Data for review
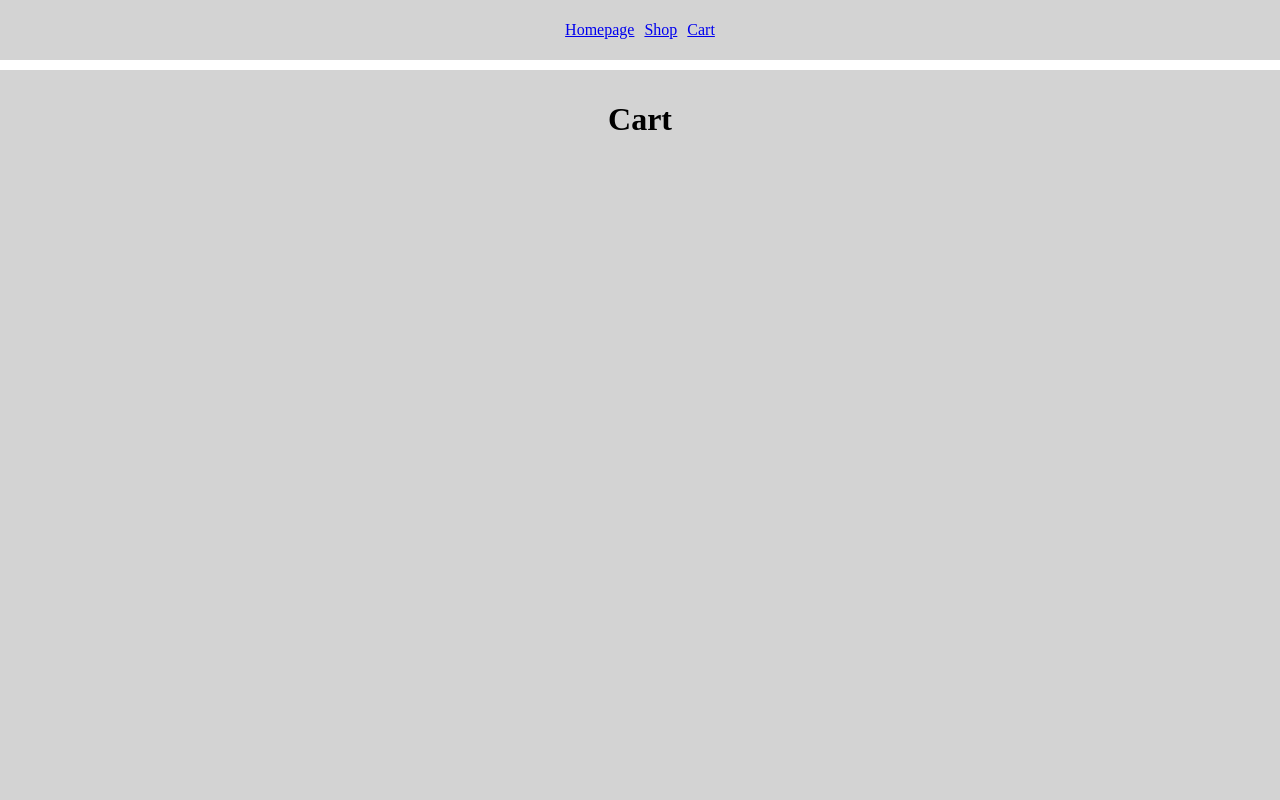
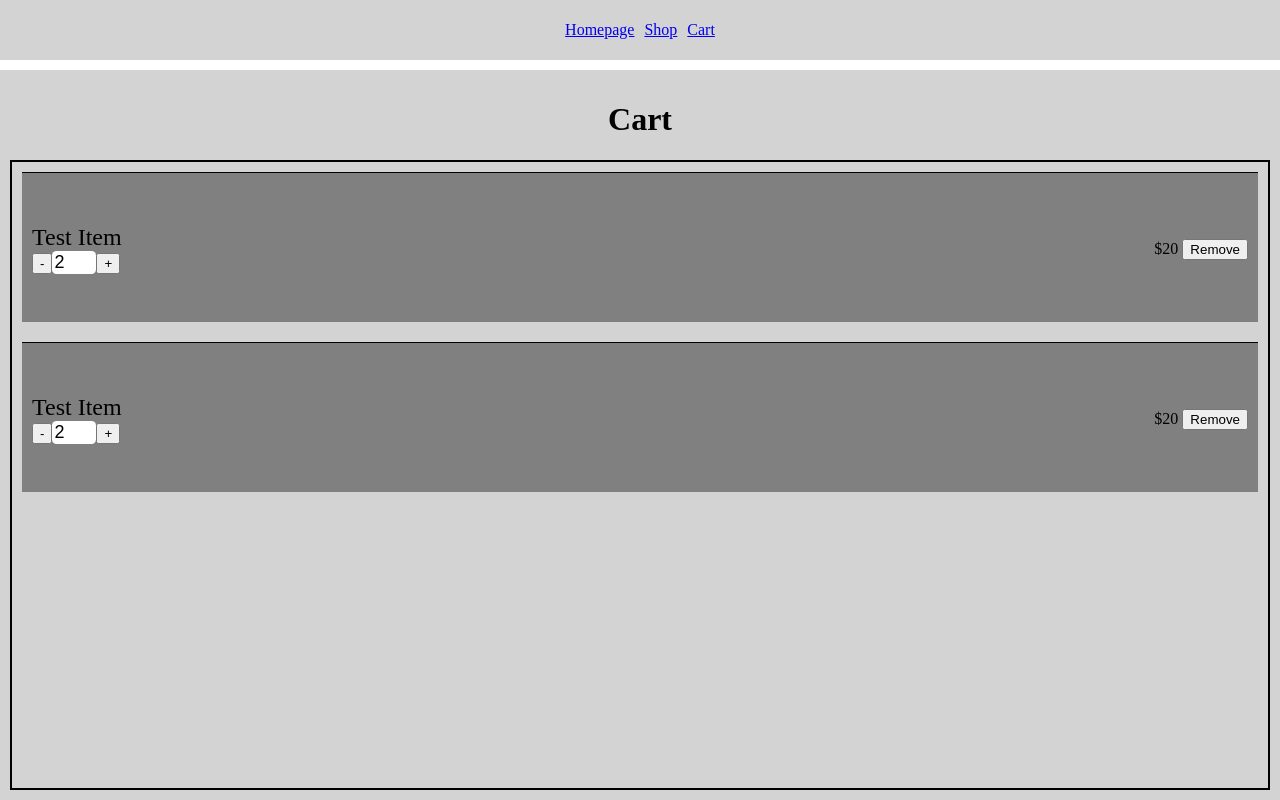
Before and after one commit to GhidBase/shopping-cart-react, a React (Vite) app: page /cart in a window 1280 px wide. Built offline with nearby package versions, Linux system fonts and the light colour scheme.

Commit message:
CartItem component html is good enough

```diff
--- a/src/components/Cart.jsx
+++ b/src/components/Cart.jsx
@@ -1,10 +1,16 @@
 import { Fragment } from "react";
 import { Link } from "react-router";
+import styles from "./Cart.module.css";
+import CartItem from "./CartItem";
 
 function Cart() {
     return (
         <Fragment>
             <h1>Cart</h1>
+            <div className={styles.cart}>
+                <CartItem title="Test Item" price={20} quantity={2} />
+                <CartItem title="Test Item" price={20} quantity={2} />
+            </div>
         </Fragment>
     );
 }
--- /dev/null
+++ b/src/components/Cart.module.css
@@ -0,0 +1,15 @@
+.cart {
+    width: 100%;
+    padding-top: 20px;
+    flex: 1;
+    flex-direction: column;
+    overflow-y: auto;
+    border: 2px solid black;
+    display: grid;
+    grid-template-columns: 1fr;
+    padding: 10px;
+    grid-auto-rows: 150px;
+    justify-content: center;
+    gap: 20px;
+    box-sizing: border-box;
+}
--- /dev/null
+++ b/src/components/CartItem.jsx
@@ -0,0 +1,26 @@
+import styles from "./CartItem.module.css";
+
+function CartItem({ title, price, quantity }) {
+    return (
+        <div className={styles.cartItem}>
+            <div className={styles.itemDetails}>
+                <div id="leftDetails">
+                    <div className={styles.title}>{title}</div>
+                    <div className={styles.quantity}>
+                        <button>-</button>
+                        <input
+                            className={styles.quantityField}
+                            value={quantity}
+                        />
+                        <button>+</button>
+                    </div>
+                </div>
+                <span>
+                    ${price} <button>Remove</button>
+                </span>
+            </div>
+        </div>
+    );
+}
+
+export default CartItem;
--- /dev/null
+++ b/src/components/CartItem.module.css
@@ -0,0 +1,28 @@
+.cartItem {
+    border-top: 1px solid black;
+    background-color: grey;
+    display: flex;
+    justify-content: center;
+    align-items: center;
+    padding: 10px;
+}
+
+.itemDetails {
+    padding-top: 4px;
+    margin: 0;
+    display: flex;
+    justify-content: space-between;
+    flex: 1;
+    align-items: center;
+}
+
+.title {
+    font-size: 24px;
+}
+
+.quantityField {
+    font-size: 18px;
+    width: 40px;
+    border-radius: 0.25em;
+    border: none;
+}
--- a/vite.config.js
+++ b/vite.config.js
@@ -7,6 +7,6 @@ export default defineConfig({
     test: {
         globals: true,
         environment: "jsdom",
-        setupFilse: "./src/tests/setup.js",
+        setupFiles: "./src/tests/setup.js",
     },
 });
```
Also changed, not shown: 2 other files (tests, documents, lock files or other folders).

Exercise
In the lines above, find the word "Fragment" and copy each line that contains it.

Output of the task
 import { Fragment } from "react";
         <Fragment>
         </Fragment>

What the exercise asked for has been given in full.